Segment Start: Data provided

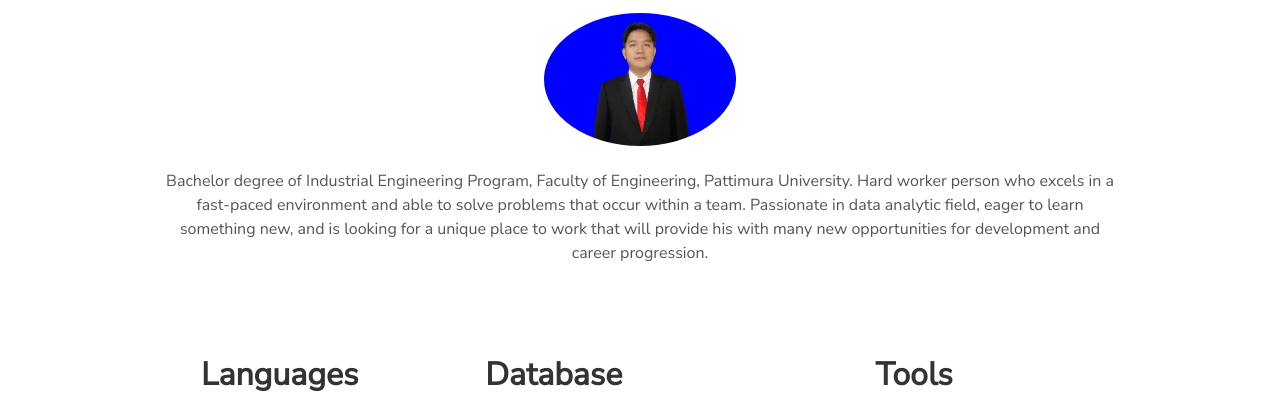
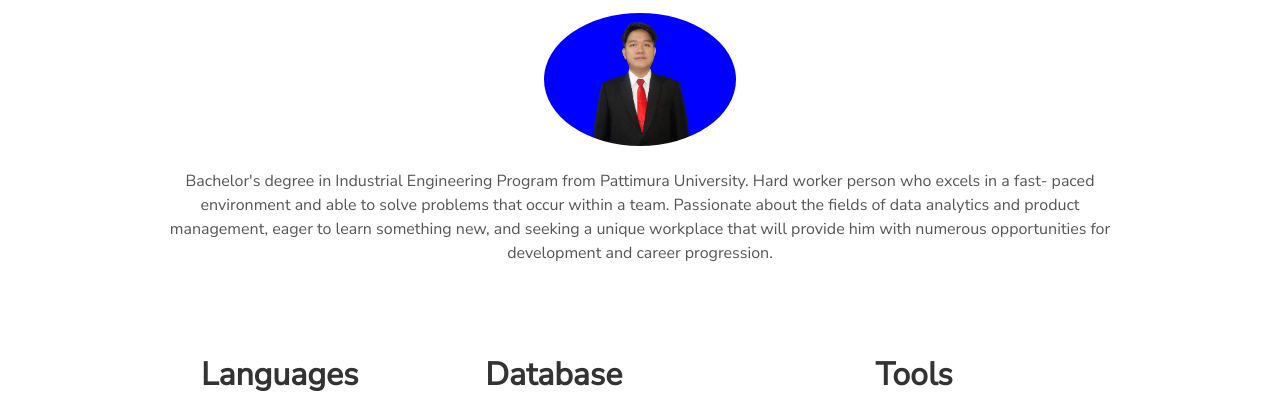
Before and after one commit to Samgoesniady/Samgoesniady.github.io, a plain HTML site: page index.html in a window 1280 px wide. Shown: the part 944-1354 px from the top of the page. Drawn offline with nearby package versions, Linux system fonts and the light colour scheme.

Commit message:
Update index.html

```diff
--- a/index.html
+++ b/index.html
@@ -75,11 +75,10 @@
           />
         </picture>
         <p>
-          Bachelor degree of Industrial Engineering Program, Faculty of Engineering, Pattimura University.
-          Hard worker person who excels in a fast-paced environment and able to solve problems
-          that occur within a team. Passionate in data analytic field, eager to learn something new,
-          and is looking for a unique place to work that will provide his with
-          many new opportunities for development and career progression.
+          Bachelor's degree in Industrial Engineering Program from Pattimura University. Hard worker person who excels in a fast- paced
+environment and able to solve problems that occur within a team. Passionate about the fields of data analytics and product management,
+eager to learn something new, and seeking a unique workplace that will provide him with numerous opportunities for development and
+career progression.
         </p>
       </div>
 
```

Segment End: Data provided

* Problem statement *
Skip the images and write out the rest of the listing exactly.

* Exercise result *
Before and after one commit to Samgoesniady/Samgoesniady.github.io, a plain HTML site: page index.html in a window 1280 px wide. Shown: the part 944-1354 px from the top of the page. Drawn offline with nearby package versions, Linux system fonts and the light colour scheme.

Commit message:
Update index.html

```diff
--- a/index.html
+++ b/index.html
@@ -75,11 +75,10 @@
           />
         </picture>
         <p>
-          Bachelor degree of Industrial Engineering Program, Faculty of Engineering, Pattimura University.
-          Hard worker person who excels in a fast-paced environment and able to solve problems
-          that occur within a team. Passionate in data analytic field, eager to learn something new,
-          and is looking for a unique place to work that will provide his with
-          many new opportunities for development and career progression.
+          Bachelor's degree in Industrial Engineering Program from Pattimura University. Hard worker person who excels in a fast- paced
+environment and able to solve problems that occur within a team. Passionate about the fields of data analytics and product management,
+eager to learn something new, and seeking a unique workplace that will provide him with numerous opportunities for development and
+career progression.
         </p>
       </div>
 
```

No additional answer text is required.